The consultative forum organized by Ministry of  Culture and Tourism  was held on April 8, at the Sheraton Addis aims to boost the tourism sector in partnership with the private sector.
According to the tour operators, besides the fact stated above, the state monopoly’s new plan will force them out of the sector. Meanwhile, ET stated that its plan was to work together with established companies for mutual benefit. “The bid is illegal,” the tour operators claim. This is because only one company (Boston Day Spa) participated and won the bid,” they argued. At the event held on Monday, April 8, to address the problems facing the tourism sector, this issue of ET Holiday was raised.
Essayas Wolde Mariam, Senior Vice President (SVP) of Global Sales at Ethiopian Airlines, informed participants that the airlines does not wish to control or dominate the sector; however, he admitted that it has selected one partner to undertake its activities. “We will outsource the business that comes our way to the rest of the tour and travel companies,” he informed the gathering at the consultative forum.
Even though the ET official gave assurances that the ET Holiday Division will work with other companies, tour operators made clear their fear and suspicion about the monopolisation of the business by ET and its partner.
The following Thursday, the association and ET officials met to discuss and find an amicable way to resolve the issue. But sources informed Capital that the discussion was less than satisfactory. There as more of accusations rather than addressing the primary issue, our sources indicated. The tour companies kept on accusing Ethiopian that it was in violation of the law when it floated the bid, while Ethiopian denied it was outside the bounds of the law. “We followed the government’s procurement policy, if you believe there was misdemeanour during the bid process you can appeal to the federal Anti Corruption Commission,” an ET official, is said to have said at the discussion.
On the other hand, Ethiopian in its turn accused tour operators of price excesses; in regards to the amount of money they charge tourists. “The money tour companies charge ET clients that want to travel to the country has played a major role in discouraging them from coming here,” ET accused.

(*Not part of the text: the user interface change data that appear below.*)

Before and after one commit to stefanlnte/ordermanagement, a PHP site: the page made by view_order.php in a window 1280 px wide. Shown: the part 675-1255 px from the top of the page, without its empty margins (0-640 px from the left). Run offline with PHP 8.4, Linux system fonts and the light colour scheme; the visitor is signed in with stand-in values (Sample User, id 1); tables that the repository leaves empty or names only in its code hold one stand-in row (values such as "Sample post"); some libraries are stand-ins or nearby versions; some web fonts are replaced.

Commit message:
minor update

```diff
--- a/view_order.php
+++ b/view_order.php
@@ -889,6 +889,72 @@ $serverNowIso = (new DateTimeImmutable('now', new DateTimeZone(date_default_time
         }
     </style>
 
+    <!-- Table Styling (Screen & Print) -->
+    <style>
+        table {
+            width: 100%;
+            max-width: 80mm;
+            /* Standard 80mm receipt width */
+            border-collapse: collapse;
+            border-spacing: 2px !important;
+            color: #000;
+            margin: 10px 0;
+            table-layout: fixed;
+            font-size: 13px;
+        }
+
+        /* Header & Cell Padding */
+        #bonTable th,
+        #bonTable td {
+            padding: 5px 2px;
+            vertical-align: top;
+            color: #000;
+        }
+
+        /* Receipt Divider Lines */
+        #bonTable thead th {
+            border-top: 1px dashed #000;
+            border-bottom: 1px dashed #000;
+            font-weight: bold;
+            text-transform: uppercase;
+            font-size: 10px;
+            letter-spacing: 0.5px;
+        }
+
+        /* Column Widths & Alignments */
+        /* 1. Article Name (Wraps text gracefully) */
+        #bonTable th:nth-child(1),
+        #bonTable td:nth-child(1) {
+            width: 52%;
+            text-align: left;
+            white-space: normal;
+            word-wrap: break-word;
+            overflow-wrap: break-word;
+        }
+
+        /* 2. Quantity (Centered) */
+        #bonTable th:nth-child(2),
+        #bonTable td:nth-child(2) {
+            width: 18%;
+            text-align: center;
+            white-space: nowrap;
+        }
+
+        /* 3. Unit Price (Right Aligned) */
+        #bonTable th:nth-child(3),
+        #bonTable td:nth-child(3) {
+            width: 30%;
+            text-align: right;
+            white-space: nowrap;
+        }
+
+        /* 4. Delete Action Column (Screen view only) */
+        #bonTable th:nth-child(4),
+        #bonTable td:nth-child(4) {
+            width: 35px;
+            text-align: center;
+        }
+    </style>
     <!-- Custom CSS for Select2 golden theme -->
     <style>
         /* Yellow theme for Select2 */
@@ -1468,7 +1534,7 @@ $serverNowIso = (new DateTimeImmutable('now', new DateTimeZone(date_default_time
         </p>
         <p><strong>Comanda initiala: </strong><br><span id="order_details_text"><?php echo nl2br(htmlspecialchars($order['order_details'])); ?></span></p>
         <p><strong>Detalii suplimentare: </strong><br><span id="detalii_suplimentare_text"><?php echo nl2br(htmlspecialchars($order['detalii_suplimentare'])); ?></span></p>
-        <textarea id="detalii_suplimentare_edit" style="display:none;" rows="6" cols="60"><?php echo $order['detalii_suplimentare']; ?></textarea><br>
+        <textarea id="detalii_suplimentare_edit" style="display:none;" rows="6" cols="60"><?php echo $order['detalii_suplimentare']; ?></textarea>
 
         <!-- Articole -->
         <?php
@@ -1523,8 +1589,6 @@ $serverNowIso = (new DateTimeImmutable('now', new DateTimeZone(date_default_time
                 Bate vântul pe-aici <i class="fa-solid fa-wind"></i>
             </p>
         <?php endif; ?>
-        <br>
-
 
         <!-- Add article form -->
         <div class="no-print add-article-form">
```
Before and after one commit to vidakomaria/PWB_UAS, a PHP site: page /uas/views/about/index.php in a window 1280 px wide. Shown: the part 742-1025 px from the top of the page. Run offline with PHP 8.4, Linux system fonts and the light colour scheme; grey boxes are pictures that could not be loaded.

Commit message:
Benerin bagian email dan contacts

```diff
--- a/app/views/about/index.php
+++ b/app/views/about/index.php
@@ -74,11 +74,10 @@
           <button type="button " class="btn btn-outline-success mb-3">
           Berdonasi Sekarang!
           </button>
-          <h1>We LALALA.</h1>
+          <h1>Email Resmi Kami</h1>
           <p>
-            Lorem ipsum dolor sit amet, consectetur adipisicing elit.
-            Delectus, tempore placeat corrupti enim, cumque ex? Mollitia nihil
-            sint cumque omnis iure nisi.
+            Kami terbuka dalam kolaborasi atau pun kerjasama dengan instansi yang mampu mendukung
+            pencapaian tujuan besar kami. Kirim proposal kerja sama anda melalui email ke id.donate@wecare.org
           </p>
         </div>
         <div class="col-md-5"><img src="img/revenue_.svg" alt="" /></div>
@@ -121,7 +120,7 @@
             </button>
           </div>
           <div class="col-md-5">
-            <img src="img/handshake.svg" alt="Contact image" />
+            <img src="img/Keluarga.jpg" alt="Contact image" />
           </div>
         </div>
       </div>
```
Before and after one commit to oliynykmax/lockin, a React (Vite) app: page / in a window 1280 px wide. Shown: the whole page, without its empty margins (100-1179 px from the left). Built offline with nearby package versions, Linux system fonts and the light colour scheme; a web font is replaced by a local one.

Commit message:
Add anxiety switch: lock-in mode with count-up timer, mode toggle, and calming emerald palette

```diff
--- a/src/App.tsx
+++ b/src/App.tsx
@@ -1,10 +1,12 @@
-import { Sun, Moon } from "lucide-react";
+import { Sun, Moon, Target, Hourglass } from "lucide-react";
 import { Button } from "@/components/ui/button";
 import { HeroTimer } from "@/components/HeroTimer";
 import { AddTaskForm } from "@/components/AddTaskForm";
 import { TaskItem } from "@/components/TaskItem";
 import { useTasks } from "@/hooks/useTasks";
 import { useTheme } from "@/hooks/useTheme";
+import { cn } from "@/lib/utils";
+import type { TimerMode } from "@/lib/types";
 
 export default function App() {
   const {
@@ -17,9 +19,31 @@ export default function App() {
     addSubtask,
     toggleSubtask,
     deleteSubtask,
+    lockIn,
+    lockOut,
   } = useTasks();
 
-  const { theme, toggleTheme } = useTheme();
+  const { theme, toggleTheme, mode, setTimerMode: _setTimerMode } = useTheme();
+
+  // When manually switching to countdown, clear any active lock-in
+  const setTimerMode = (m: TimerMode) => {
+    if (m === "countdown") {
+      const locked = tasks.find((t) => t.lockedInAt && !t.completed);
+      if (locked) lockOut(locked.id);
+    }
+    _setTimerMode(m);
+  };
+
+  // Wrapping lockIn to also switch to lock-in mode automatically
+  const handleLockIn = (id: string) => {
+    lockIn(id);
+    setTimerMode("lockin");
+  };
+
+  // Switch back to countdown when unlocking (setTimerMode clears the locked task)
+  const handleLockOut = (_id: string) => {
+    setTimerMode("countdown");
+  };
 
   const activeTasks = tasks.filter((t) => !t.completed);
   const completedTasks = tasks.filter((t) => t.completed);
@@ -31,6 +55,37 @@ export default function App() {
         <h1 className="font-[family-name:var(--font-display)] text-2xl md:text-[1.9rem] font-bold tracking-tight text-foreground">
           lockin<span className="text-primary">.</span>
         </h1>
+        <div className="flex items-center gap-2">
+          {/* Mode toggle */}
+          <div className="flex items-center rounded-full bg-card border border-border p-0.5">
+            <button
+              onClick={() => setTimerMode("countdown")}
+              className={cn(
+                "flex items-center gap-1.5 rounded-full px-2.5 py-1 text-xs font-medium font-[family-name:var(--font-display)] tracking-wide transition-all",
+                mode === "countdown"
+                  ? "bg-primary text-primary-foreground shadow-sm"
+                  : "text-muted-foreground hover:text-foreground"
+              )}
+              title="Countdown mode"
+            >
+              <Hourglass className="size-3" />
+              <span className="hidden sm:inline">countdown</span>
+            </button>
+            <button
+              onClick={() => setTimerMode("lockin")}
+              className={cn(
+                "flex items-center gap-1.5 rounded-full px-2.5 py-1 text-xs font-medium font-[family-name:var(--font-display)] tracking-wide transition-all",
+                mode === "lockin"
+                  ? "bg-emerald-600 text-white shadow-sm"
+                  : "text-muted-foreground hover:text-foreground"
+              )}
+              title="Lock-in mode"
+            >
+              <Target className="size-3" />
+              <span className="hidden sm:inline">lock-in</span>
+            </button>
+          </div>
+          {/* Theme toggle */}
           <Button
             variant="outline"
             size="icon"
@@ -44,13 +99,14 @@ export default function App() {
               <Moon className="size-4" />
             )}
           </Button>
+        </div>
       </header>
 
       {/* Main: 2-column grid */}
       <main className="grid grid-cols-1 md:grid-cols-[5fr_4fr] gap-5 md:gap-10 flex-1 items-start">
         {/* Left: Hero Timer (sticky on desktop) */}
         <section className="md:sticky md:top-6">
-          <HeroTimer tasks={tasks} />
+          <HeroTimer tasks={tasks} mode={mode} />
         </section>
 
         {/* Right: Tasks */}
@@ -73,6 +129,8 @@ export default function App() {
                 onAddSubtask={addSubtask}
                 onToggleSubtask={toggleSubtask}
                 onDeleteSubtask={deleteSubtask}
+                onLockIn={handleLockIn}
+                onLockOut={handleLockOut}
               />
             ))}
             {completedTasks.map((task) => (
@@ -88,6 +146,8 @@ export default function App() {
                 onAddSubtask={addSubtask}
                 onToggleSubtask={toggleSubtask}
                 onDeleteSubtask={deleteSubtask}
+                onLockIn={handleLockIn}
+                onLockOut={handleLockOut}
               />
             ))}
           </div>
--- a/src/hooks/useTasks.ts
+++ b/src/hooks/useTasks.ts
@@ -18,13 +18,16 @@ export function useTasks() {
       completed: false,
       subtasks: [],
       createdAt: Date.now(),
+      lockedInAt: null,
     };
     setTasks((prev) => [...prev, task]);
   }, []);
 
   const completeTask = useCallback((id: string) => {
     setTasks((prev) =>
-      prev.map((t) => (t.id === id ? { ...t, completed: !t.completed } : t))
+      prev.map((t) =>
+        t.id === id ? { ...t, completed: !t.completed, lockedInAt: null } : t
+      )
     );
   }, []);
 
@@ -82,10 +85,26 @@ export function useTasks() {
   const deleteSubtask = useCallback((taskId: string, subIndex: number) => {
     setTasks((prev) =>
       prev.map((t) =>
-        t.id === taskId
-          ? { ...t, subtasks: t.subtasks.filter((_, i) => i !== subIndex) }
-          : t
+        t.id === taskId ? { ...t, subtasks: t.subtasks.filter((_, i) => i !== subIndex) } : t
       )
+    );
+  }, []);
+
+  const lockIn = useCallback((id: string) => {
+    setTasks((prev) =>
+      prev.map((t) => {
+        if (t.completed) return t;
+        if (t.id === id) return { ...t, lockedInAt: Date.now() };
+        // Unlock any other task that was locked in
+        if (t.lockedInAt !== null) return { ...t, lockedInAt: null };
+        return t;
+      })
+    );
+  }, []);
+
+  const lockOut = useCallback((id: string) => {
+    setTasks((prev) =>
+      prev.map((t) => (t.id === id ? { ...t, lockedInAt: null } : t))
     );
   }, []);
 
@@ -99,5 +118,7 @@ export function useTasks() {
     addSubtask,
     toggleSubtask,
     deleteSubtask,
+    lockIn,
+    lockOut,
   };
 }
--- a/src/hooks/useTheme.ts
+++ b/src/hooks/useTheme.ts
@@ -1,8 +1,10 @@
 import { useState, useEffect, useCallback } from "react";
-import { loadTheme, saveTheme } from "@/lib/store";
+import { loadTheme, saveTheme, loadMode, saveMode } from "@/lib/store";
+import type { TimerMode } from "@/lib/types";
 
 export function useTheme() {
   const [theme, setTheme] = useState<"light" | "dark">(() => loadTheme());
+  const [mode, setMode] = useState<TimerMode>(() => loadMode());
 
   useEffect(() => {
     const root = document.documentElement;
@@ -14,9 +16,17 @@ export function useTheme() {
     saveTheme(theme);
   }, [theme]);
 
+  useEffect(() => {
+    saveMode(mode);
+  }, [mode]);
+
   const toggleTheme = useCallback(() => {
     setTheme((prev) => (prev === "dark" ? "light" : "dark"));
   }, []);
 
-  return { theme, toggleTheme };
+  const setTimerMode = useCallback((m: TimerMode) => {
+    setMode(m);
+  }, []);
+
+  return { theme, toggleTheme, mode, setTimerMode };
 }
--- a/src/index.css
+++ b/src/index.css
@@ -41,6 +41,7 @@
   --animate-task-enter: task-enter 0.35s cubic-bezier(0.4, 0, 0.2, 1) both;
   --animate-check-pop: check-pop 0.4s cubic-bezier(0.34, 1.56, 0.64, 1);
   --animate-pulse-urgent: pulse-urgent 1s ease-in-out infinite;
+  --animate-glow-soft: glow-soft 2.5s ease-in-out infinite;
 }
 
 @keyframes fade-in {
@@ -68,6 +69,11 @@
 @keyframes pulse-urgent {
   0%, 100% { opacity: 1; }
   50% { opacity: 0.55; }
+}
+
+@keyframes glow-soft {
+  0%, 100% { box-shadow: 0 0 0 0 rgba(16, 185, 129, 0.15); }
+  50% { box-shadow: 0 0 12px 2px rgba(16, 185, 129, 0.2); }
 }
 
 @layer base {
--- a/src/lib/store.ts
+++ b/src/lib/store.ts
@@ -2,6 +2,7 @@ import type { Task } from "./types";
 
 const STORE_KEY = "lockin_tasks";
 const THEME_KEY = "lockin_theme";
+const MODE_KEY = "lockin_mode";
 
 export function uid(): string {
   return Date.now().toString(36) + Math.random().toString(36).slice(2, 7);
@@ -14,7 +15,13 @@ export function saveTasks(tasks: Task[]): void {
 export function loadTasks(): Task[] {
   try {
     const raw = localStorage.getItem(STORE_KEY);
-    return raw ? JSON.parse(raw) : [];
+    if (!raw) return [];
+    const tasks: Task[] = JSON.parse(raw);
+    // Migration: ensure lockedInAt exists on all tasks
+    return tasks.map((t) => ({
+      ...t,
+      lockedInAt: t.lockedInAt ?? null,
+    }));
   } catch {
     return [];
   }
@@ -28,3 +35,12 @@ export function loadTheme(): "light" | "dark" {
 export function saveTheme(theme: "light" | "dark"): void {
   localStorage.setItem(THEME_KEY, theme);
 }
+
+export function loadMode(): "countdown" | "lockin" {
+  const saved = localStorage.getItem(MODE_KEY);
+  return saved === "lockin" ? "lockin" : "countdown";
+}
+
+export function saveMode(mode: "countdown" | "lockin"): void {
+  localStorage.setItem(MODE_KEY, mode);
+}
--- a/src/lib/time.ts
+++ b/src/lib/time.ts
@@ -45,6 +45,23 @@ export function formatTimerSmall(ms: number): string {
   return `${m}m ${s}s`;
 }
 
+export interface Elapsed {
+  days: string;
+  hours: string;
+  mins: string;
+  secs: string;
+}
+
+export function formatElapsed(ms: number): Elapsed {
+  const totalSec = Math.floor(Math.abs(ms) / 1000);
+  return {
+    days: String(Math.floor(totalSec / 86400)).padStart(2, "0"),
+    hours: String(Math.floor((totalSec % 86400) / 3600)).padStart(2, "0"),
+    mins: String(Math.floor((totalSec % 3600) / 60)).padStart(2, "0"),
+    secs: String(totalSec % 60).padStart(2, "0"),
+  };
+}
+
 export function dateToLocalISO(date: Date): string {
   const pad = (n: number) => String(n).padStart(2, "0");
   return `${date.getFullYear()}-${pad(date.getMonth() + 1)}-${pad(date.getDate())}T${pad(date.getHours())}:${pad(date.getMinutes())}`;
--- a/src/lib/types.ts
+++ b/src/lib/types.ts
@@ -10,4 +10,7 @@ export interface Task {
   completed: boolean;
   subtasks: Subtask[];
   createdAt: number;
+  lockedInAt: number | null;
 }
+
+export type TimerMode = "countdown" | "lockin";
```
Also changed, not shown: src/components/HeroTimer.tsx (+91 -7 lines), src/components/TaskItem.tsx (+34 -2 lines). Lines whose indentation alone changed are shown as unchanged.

Experts say that such deals were usual and are used by other airlines in the world, but in the Ethiopian scenario it might affect private tour companies that are new and are subject to capital limitations. Due to that fact these companies will be unable to compete with ET Holiday. “The new division that Ethiopian has established will have to take into consideration these new and upcoming tour companies for the development of the sector,” experts notified Capital.
Experts advised that both parties have to focus on working together rather than engage in conflict. “The sector is vast and relatively new; therefore, both sides can reap the benefits better and develop the sector accordingly if they work in coordination.” But to do this requires Ethiopian Airlines’ inclusion of all stakeholders instead of one or only a few of them, said the pundits.
According to the new plan, ET will undertake the tour operation business with it sole agent, Boston Day Spa, which will be responsible for handling ET’s tourists and will have sole rights to deal out the services required by these tourists to other tour companies, which need to be selected by another bidding process. Our sources indicated that for the ground services needed by tourists, ET has already selected two companies, which will undertake operations on a subcontract basis. But Capital was not able to get confirmation from the airlines about the selection of these companies. 
Currently, ET has 73 international destinations and this new division will provide the company with the perfect opportunity to carry out the tour and travel business in conjunction with the air transportation service it is engaged in.